The other four states at the bottom of the rankings are North Dakota, Louisiana, South Dakota and Mississippi. The five states with the lowest number of teen fatalities per 100,000 population are Massachusetts, Maryland, Alaska, Virginia and California.

The data were reported last Friday by CarInsurance.com, and in addition to fatality rates the researchers also considered four other metrics:

  • Effectiveness of graduated driving license (GDL) components
  • Teen drinking and driving rates
  • Teen emailing/texting and driving rates
  • Average annual insurance costs for teen drivers

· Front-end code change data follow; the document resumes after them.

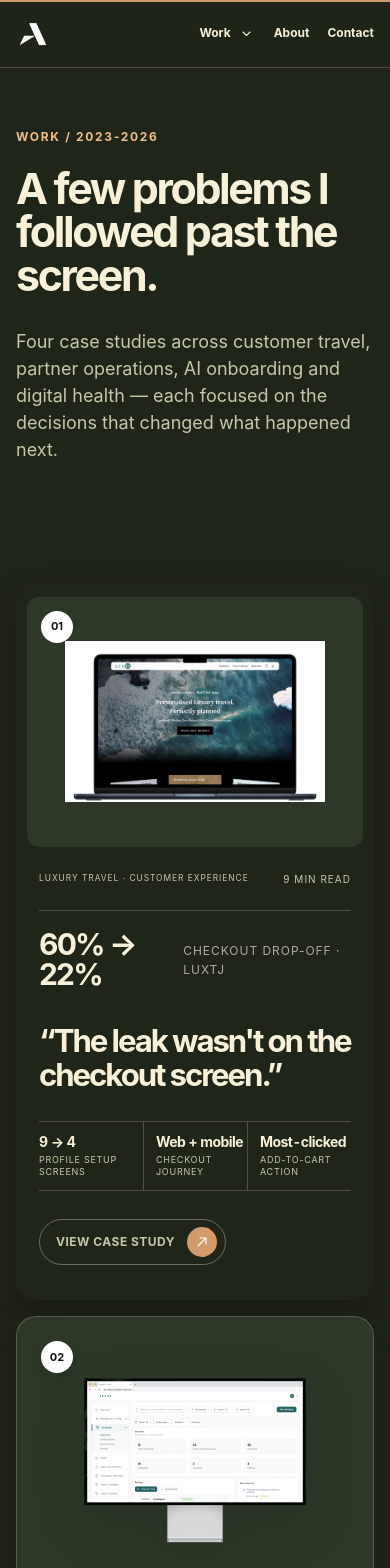
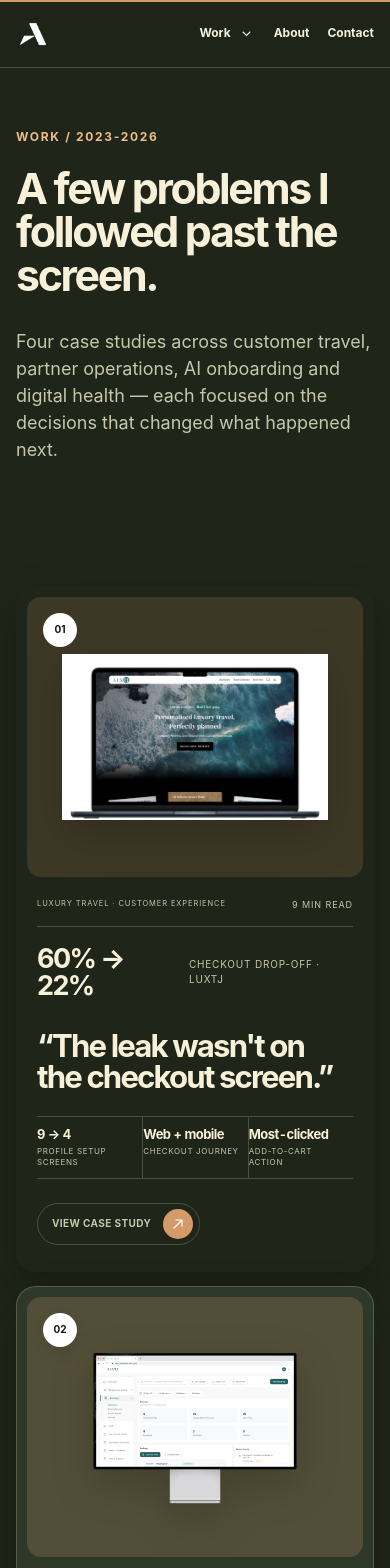
Before and after one commit to Akshayux/akshay-portfolio, a Next.js app: page /work in a window 390 px wide. Shown: the top 1568 px of the page. Built offline with nearby package versions, Linux system fonts and the light colour scheme.

Commit message:
Introduce bento work grid

```diff
--- a/app/components.tsx
+++ b/app/components.tsx
@@ -55,8 +55,8 @@ export function ProofStrip(){
   </dl>;
 }
 
-export function ProjectFeature({compact=false}:{compact?:boolean}){
-  return <article className={`case-study-card case-study-feature reveal ${compact?'project-feature-compact':''}`}>
+export function ProjectFeature({compact=false,bento=false}:{compact?:boolean;bento?:boolean}){
+  return <article className={`case-study-card case-study-feature reveal ${compact?'project-feature-compact':''} ${bento?'work-bento-feature':''}`}>
     <Link className="case-study-link" href="/work/luxtj" aria-label="Read the LUXTJ case study" data-cursor-label="View">
       <div className="case-study-media" data-parallax><img src="/optimized/luxtj-main.jpg" alt="LUXTJ personalised luxury-travel experience displayed on a laptop"/></div>
       <div className="case-study-copy">
@@ -70,7 +70,7 @@ export function ProjectFeature({compact=false}:{compact?:boolean}){
   </article>;
 }
 
-export function ProjectCard({index,title,label,metrics,readTime,description,image,href,inProgress=false}:{index:string;title:string;label:string;role:string;metrics:{value:string;label:string}[];readTime:string;description:string;outcome:string;signal:string;image:string;href:string;tags:string[];inProgress?:boolean}){
+export function ProjectCard({index,title,label,metrics,readTime,description,image,href,inProgress=false,bento=false}:{index:string;title:string;label:string;role:string;metrics:{value:string;label:string}[];readTime:string;description:string;outcome:string;signal:string;image:string;href:string;tags:string[];inProgress?:boolean;bento?:boolean}){
   const content=<>
       <div className="case-study-media" data-parallax><img src={image} loading="lazy" decoding="async" alt={`${title} project interface`}/><span>{index}</span></div>
       <div className="case-study-copy">
@@ -80,14 +80,14 @@ export function ProjectCard({index,title,label,metrics,readTime,description,imag
         <footer><span>{inProgress?'View snapshot':'View case study'}</span><Arrow/></footer>
       </div>
     </>;
-  return <article className={`case-study-card project-card-${index}${inProgress?' case-study-card-progress':''} reveal`}>
+  return <article className={`case-study-card project-card-${index}${inProgress?' case-study-card-progress':''}${bento?' work-bento-card':''} reveal`}>
     <Link className="case-study-link" href={href} aria-label={inProgress?`View the ${title} project snapshot`:`Read the ${title} case study`} data-cursor-label="Explore">{content}</Link>
   </article>;
 }
 
-export function CaseStudyStack({compact=false}:{compact?:boolean}){
+export function CaseStudyStack({compact=false,bento=false}:{compact?:boolean;bento?:boolean}){
   const projects=featuredProjects.slice(1);
-  return <div className={`case-study-stack${compact?' case-study-stack-static':''}`}><ProjectFeature compact={compact}/>{projects.map(project=><ProjectCard key={project.title} {...project}/>)}</div>;
+  return <div className={`case-study-stack${compact?' case-study-stack-static':''}${bento?' case-study-stack-bento':''}`}><ProjectFeature compact={compact} bento={bento}/>{projects.map(project=><ProjectCard key={project.title} {...project} bento={bento}/>)}</div>;
 }
 
 export function TestimonialsSection({index='05'}:{index?:string}={}){
--- a/app/page.tsx
+++ b/app/page.tsx
@@ -17,7 +17,7 @@ export default function Home(){return <PageFrame>
 
   <section className="featured-work shell" id="selected-work">
     <div className="editorial-heading reveal"><span>01</span><div><small>Work</small><h2>A few products I&apos;ve helped make clearer.</h2></div></div>
-    <CaseStudyStack/>
+    <CaseStudyStack bento/>
     <div className="more-work-heading reveal"><span>More selected work</span><Link className="text-link" href="/work" data-cursor-label="View">See all work <Arrow/></Link></div>
   </section>
 
--- a/app/refinements.css
+++ b/app/refinements.css
@@ -124,3 +124,61 @@ body{overflow-x:hidden}
   .page-hero h1{font-size:clamp(42px,11vw,58px)}
   .section{padding-block:78px}
 }
+
+/* Bento work grid: give each project a clear visual weight while keeping one
+   rhythm, one corner language and one obvious path into the case study. */
+.case-study-stack-bento{display:grid;grid-template-columns:repeat(12,minmax(0,1fr));grid-template-rows:minmax(300px,auto) minmax(300px,auto) minmax(250px,auto);gap:18px;align-items:stretch}
+.case-study-stack-bento>.case-study-card{position:relative!important;top:auto!important;height:auto!important;min-height:0;display:flex;padding:12px;border-radius:24px;background:var(--paper-2);border:1px solid var(--line);box-shadow:none;overflow:hidden;transition:transform .45s cubic-bezier(.22,1,.36,1),box-shadow .45s ease,background .3s ease}
+.case-study-stack-bento>.case-study-card>.case-study-link{display:flex;flex-direction:column;width:100%;height:100%;min-height:0;gap:0}
+.case-study-stack-bento>.case-study-feature{grid-column:span 7;grid-row:span 2;background:var(--paper-2);border-color:var(--line);color:var(--ink)}
+.case-study-stack-bento>.project-card-02,.case-study-stack-bento>.project-card-03{grid-column:span 5;grid-row:span 1}
+.case-study-stack-bento>.project-card-04{grid-column:1/-1;grid-row:span 1}
+.case-study-stack-bento .case-study-media,.case-study-stack-bento .case-study-feature .case-study-media{position:relative;flex:1 1 auto;min-height:0;height:auto;padding:22px;border-radius:16px;background:color-mix(in srgb,var(--paper) 84%,var(--accent) 16%)}
+.case-study-stack-bento .case-study-media img{width:90%;height:90%;max-height:none;object-fit:contain;filter:drop-shadow(0 14px 20px rgba(0,0,0,.18));transition:transform .65s cubic-bezier(.22,1,.36,1),filter .5s ease}
+.case-study-stack-bento .case-study-media>span,.case-study-stack-bento .case-study-feature .case-study-media::before{top:16px;left:16px;width:34px;height:34px;font-size:10px}
+.case-study-stack-bento .case-study-copy,.case-study-stack-bento .case-study-feature .case-study-copy{flex:0 0 auto;min-height:0;padding:20px 12px 12px;background:transparent;color:var(--ink)}
+.case-study-stack-bento .case-study-copy header,.case-study-stack-bento .case-study-feature .case-study-copy header{font-size:9px;line-height:1.3;color:var(--muted)}
+.case-study-stack-bento .case-study-copy h3,.case-study-stack-bento .case-study-feature .case-study-copy h3{margin:14px 0 0;font-size:clamp(24px,2.4vw,37px);line-height:1.02;letter-spacing:-.06em;color:var(--ink)}
+.case-study-stack-bento .case-study-feature .case-study-copy h3{font-size:clamp(28px,2.7vw,43px);font-weight:650;text-transform:none;color:var(--ink)}
+.case-study-stack-bento .case-study-lead-metric{margin-top:15px}
+.case-study-stack-bento .case-study-lead-metric strong{font-size:clamp(25px,2.2vw,34px)}
+.case-study-stack-bento .case-study-lead-metric span{font-size:10px;color:var(--muted)}
+.case-study-stack-bento .case-study-metrics{margin-top:18px}
+.case-study-stack-bento .case-study-metrics>div{padding:10px 8px 10px 0}
+.case-study-stack-bento .case-study-metrics dt{font-size:clamp(13px,1.35vw,18px)}
+.case-study-stack-bento .case-study-metrics dd{font-size:8px}
+.case-study-stack-bento .case-study-copy footer{width:max-content;min-height:42px;margin-top:18px;padding:5px 6px 5px 14px;font-size:10px;border-color:var(--line);color:var(--ink)}
+.case-study-stack-bento .case-study-copy footer .arrow-icon{width:30px;height:30px;font-size:13px}
+.case-study-stack-bento>.project-card-02 .case-study-media{background:color-mix(in srgb,var(--paper-2) 78%,var(--accent) 22%)}
+.case-study-stack-bento>.project-card-03 .case-study-media{background:color-mix(in srgb,var(--paper-2) 88%,var(--accent) 12%)}
+.case-study-stack-bento>.project-card-04 .case-study-link{display:grid;grid-template-columns:minmax(280px,.72fr) minmax(0,1.28fr);align-items:stretch}
+.case-study-stack-bento>.project-card-04 .case-study-media{height:auto;min-height:210px}
+.case-study-stack-bento>.project-card-04 .case-study-copy{padding:28px 28px 22px}
+.case-study-stack-bento>.project-card-04 .case-study-copy h3{max-width:720px;font-size:clamp(27px,2.7vw,42px)}
+.case-study-stack-bento>.project-card-04 .case-study-media img{width:86%;height:86%}
+@media (hover:hover) and (pointer:fine){
+  .case-study-stack-bento>.case-study-card:hover,.case-study-stack-bento>.case-study-card:focus-within{transform:translateY(-5px);box-shadow:0 24px 50px rgba(0,0,0,.2);z-index:3}
+  .case-study-stack-bento>.case-study-card:hover .case-study-media img,.case-study-stack-bento>.case-study-card:focus-within .case-study-media img{transform:scale(1.04);filter:drop-shadow(0 22px 28px rgba(0,0,0,.25))}
+  .case-study-stack-bento>.case-study-card:hover .case-study-copy footer .arrow-icon,.case-study-stack-bento>.case-study-card:focus-within .case-study-copy footer .arrow-icon{transform:translate(0,0) rotate(45deg)}
+}
+@media (max-width:1020px) and (min-width:761px){
+  .case-study-stack-bento{grid-template-columns:repeat(2,minmax(0,1fr));grid-template-rows:minmax(280px,auto) minmax(280px,auto) minmax(240px,auto);gap:16px}
+  .case-study-stack-bento>.case-study-feature,.case-study-stack-bento>.project-card-04{grid-column:1/-1}
+  .case-study-stack-bento>.case-study-feature{grid-row:span 1}
+  .case-study-stack-bento>.case-study-feature>.case-study-link{display:grid;grid-template-columns:minmax(0,1.05fr) minmax(0,.95fr)}
+  .case-study-stack-bento>.case-study-feature .case-study-media{height:auto}
+  .case-study-stack-bento>.project-card-04 .case-study-copy{padding:22px 24px 20px}
+}
+@media (max-width:760px){
+  .case-study-stack-bento{grid-template-columns:1fr;grid-template-rows:none;grid-auto-rows:auto;gap:14px}
+  .case-study-stack-bento>.case-study-card,.case-study-stack-bento>.case-study-feature,.case-study-stack-bento>.project-card-02,.case-study-stack-bento>.project-card-03,.case-study-stack-bento>.project-card-04{grid-column:auto;grid-row:auto;padding:10px;border-radius:20px}
+  .case-study-stack-bento>.case-study-feature>.case-study-link,.case-study-stack-bento>.project-card-04 .case-study-link{display:flex;flex-direction:column}
+  .case-study-stack-bento .case-study-media,.case-study-stack-bento .case-study-feature .case-study-media{flex:0 0 260px;min-height:260px;padding:20px;border-radius:14px}
+  .case-study-stack-bento>.case-study-feature .case-study-media{flex-basis:280px}
+  .case-study-stack-bento .case-study-copy,.case-study-stack-bento .case-study-feature .case-study-copy,.case-study-stack-bento>.project-card-04 .case-study-copy{padding:22px 10px 16px}
+  .case-study-stack-bento .case-study-copy h3,.case-study-stack-bento .case-study-feature .case-study-copy h3,.case-study-stack-bento>.project-card-04 .case-study-copy h3{font-size:clamp(26px,8vw,36px)}
+  .case-study-stack-bento .case-study-lead-metric strong{font-size:27px}
+  .case-study-stack-bento .case-study-metrics{margin-top:22px}
+  .case-study-stack-bento .case-study-copy footer{margin-top:24px}
+  .case-study-stack-bento>.project-card-04 .case-study-media{min-height:240px}
+}
--- a/app/work/page.tsx
+++ b/app/work/page.tsx
@@ -13,7 +13,7 @@ export default function WorkPage(){return <PageFrame>
   </section>
 
   <section className="section shell work-feature">
-    <CaseStudyStack compact/>
+    <CaseStudyStack compact bento/>
   </section>
 
   <section className="section shell">
```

GDL laws vary from state to state and typically include five key components: a permit age, practice driving hour requirement, license age, restrictions on night driving and restrictions on teen passengers. According to the researchers:

States with the strongest laws have the highest reductions in fatal crashes among 15- to 17-year-old drivers and the highest reductions in collisions reported to insurers among 16- to 17-year-old drivers, compared to states with weak laws, according to Insurance Institute for Highway Safety (IIHS) and Highway Loss Data Institute (HLDI) research.

In its own survey of 500 parents asking about their teens’ driving habits, CarInsurance.com reports that more than half of parents allowed their teens to violate one or another GDL provision. The most common, broken by 33% of respondents, was allowing their children to drive with friends. Nearly as many (30%) allowed their teens to drive at night.

Teen death rates from car crashes could be cut at least in half in five states if the states had more effective GDL laws: South Dakota (63% reduction possible), North Dakota (56%), Iowa (55%), Montana (53%) and Arkansas (50%).

The report includes an interactive map indicating possible reductions in every state if GDL laws were stricter.

The report cites research from the Centers for Disease Control and Prevention (CDC) that ranks states on the percentage of high school students age 16 and over who reported drinking and driving. The five worst scores were posted in Montana (13%), Arkansas (12%) and District of Columbia, North Dakota and Texas (11%).

Citing another CDC survey on teens reporting that they were texting and emailing while driving, the five states with the worst scores are South Dakota (61%), North Dakota (59%), Montana (56%), Wyoming (51%) and Oklahoma (51%).

When it comes to car insurance costs for teen drivers, Massachusetts — the state with the lowest teen fatality rate — is the 24th most expensive ($3,752 per year) and Montana — the state with the highest teen fatality rate — ranks 25th ($3,721). As car owners know, insurance rates are derived on a case-by-case basis depending on, among other things, the number and cost of claims filed in the driver’s location, the driver’s record and the type of car driven.

Last October we wrote about another survey on highway fatality rates for all drivers in every state. In that survey, researchers from the University of Michigan reported that the state of Montana posted the country’s highest fatality rate of any state at 22.6 per 100,000 based on data for 2013. Montana also had the fifth-highest percentage (40%) of highway fatalities where the driver’s blood-alcohol level was above 0.08 grams/deciliter.